Web document revisions:
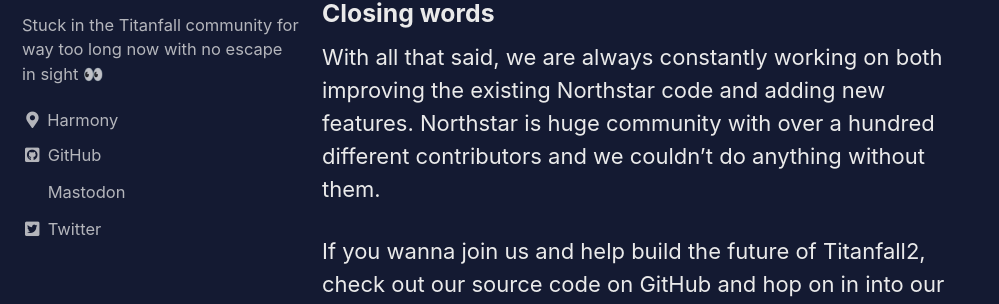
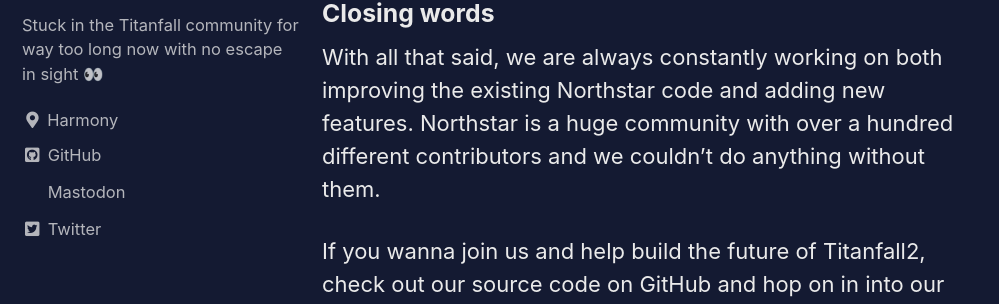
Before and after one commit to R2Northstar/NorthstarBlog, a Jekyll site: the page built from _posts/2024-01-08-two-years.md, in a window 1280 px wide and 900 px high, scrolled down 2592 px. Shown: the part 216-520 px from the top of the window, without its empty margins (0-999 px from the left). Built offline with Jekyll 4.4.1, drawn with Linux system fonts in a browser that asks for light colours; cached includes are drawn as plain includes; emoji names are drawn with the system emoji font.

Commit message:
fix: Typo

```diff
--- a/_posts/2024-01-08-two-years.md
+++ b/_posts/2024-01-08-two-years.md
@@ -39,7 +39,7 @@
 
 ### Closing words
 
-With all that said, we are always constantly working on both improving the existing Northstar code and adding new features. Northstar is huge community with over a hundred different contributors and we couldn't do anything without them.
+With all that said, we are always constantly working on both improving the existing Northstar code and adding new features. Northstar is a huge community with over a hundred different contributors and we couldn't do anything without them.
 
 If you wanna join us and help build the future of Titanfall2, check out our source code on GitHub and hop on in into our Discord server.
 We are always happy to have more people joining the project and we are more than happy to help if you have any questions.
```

==

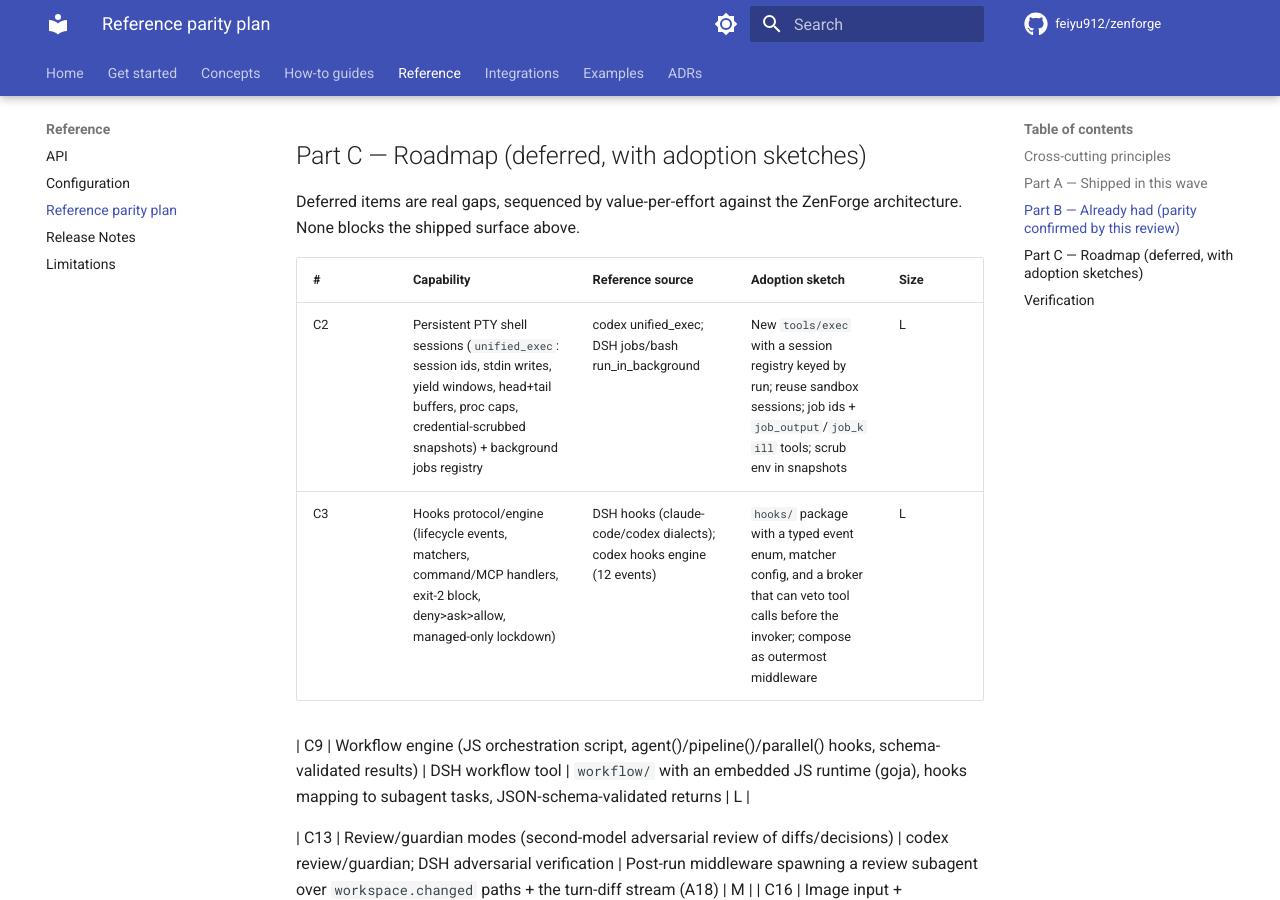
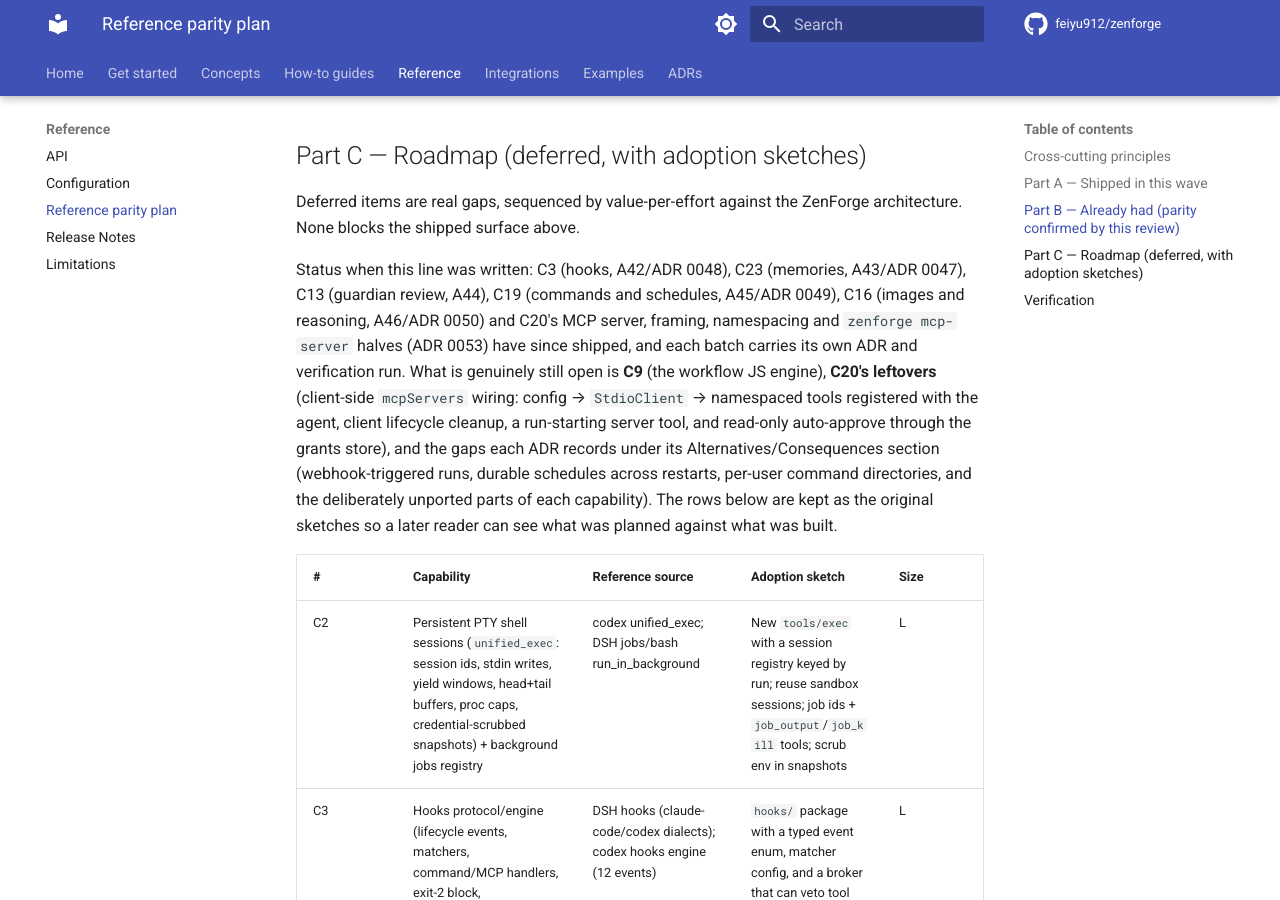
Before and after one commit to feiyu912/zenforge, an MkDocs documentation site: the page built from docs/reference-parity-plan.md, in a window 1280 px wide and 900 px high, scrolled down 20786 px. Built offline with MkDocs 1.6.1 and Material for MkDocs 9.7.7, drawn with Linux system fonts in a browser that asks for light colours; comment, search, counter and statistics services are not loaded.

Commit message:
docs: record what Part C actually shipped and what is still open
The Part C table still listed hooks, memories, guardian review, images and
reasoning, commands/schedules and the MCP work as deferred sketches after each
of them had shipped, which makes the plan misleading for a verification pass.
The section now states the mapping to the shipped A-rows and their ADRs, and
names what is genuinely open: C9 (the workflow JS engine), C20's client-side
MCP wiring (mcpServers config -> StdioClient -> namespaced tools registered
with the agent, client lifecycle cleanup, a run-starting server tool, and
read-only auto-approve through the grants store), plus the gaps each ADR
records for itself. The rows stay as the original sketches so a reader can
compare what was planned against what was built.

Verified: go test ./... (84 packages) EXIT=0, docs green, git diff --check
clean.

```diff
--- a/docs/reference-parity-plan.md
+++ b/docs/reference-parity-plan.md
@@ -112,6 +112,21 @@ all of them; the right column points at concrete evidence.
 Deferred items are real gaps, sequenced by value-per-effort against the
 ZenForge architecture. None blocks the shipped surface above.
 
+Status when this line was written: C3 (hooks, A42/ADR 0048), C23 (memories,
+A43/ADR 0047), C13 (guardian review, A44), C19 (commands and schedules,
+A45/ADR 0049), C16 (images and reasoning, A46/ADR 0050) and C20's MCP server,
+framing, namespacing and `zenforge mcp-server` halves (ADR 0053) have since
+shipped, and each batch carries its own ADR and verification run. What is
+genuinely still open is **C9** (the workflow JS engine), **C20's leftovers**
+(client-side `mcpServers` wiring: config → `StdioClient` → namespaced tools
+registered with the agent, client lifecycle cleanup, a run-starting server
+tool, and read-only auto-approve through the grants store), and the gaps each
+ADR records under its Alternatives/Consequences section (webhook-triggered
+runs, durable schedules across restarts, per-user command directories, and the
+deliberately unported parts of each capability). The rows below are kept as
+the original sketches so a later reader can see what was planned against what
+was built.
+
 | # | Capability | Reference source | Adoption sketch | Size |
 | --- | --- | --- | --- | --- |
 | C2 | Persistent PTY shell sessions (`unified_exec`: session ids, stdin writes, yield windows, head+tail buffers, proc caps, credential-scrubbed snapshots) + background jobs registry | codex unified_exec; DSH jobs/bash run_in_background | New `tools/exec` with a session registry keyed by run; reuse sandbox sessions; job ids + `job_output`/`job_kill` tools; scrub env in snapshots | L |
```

**WORK INSTRUCTION**
Filter the entries above and keep only the lines with the word "shipped".

**COMPLETED EXERCISE**
docs: record what Part C actually shipped and what is still open
of them had shipped, which makes the plan misleading for a verification pass.
The section now states the mapping to the shipped A-rows and their ADRs, and
 ZenForge architecture. None blocks the shipped surface above.
+shipped, and each batch carries its own ADR and verification run. What is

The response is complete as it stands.